Required action
Drop the pictures and repeat the remaining data exactly.

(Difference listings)

++++++++++

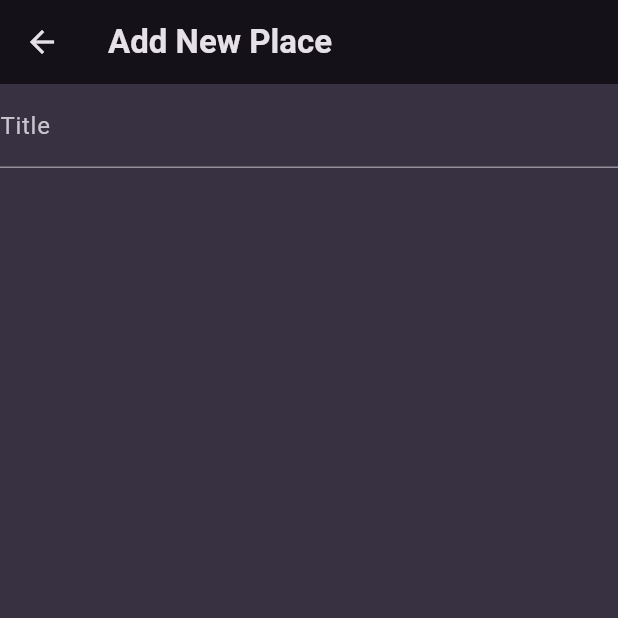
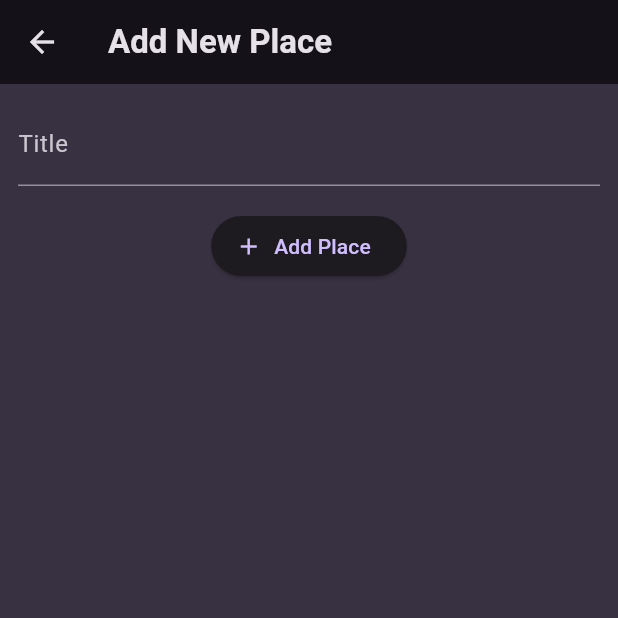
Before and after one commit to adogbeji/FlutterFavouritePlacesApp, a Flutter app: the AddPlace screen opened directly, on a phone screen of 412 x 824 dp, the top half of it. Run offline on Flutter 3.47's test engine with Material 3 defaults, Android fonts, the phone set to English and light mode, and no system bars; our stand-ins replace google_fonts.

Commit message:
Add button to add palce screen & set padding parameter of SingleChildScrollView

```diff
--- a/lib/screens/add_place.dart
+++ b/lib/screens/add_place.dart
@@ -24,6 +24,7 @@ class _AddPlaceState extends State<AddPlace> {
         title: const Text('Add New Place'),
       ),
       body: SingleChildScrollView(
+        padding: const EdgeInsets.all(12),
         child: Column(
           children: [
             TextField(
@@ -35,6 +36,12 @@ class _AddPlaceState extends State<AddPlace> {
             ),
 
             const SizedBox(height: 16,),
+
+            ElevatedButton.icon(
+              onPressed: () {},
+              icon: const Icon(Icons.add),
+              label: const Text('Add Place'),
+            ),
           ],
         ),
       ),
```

++++++++++

Result for this task
Before and after one commit to adogbeji/FlutterFavouritePlacesApp, a Flutter app: the AddPlace screen opened directly, on a phone screen of 412 x 824 dp, the top half of it. Run offline on Flutter 3.47's test engine with Material 3 defaults, Android fonts, the phone set to English and light mode, and no system bars; our stand-ins replace google_fonts.

Commit message:
Add button to add palce screen & set padding parameter of SingleChildScrollView

```diff
--- a/lib/screens/add_place.dart
+++ b/lib/screens/add_place.dart
@@ -24,6 +24,7 @@ class _AddPlaceState extends State<AddPlace> {
         title: const Text('Add New Place'),
       ),
       body: SingleChildScrollView(
+        padding: const EdgeInsets.all(12),
         child: Column(
           children: [
             TextField(
@@ -35,6 +36,12 @@ class _AddPlaceState extends State<AddPlace> {
             ),
 
             const SizedBox(height: 16,),
+
+            ElevatedButton.icon(
+              onPressed: () {},
+              icon: const Icon(Icons.add),
+              label: const Text('Add Place'),
+            ),
           ],
         ),
       ),
```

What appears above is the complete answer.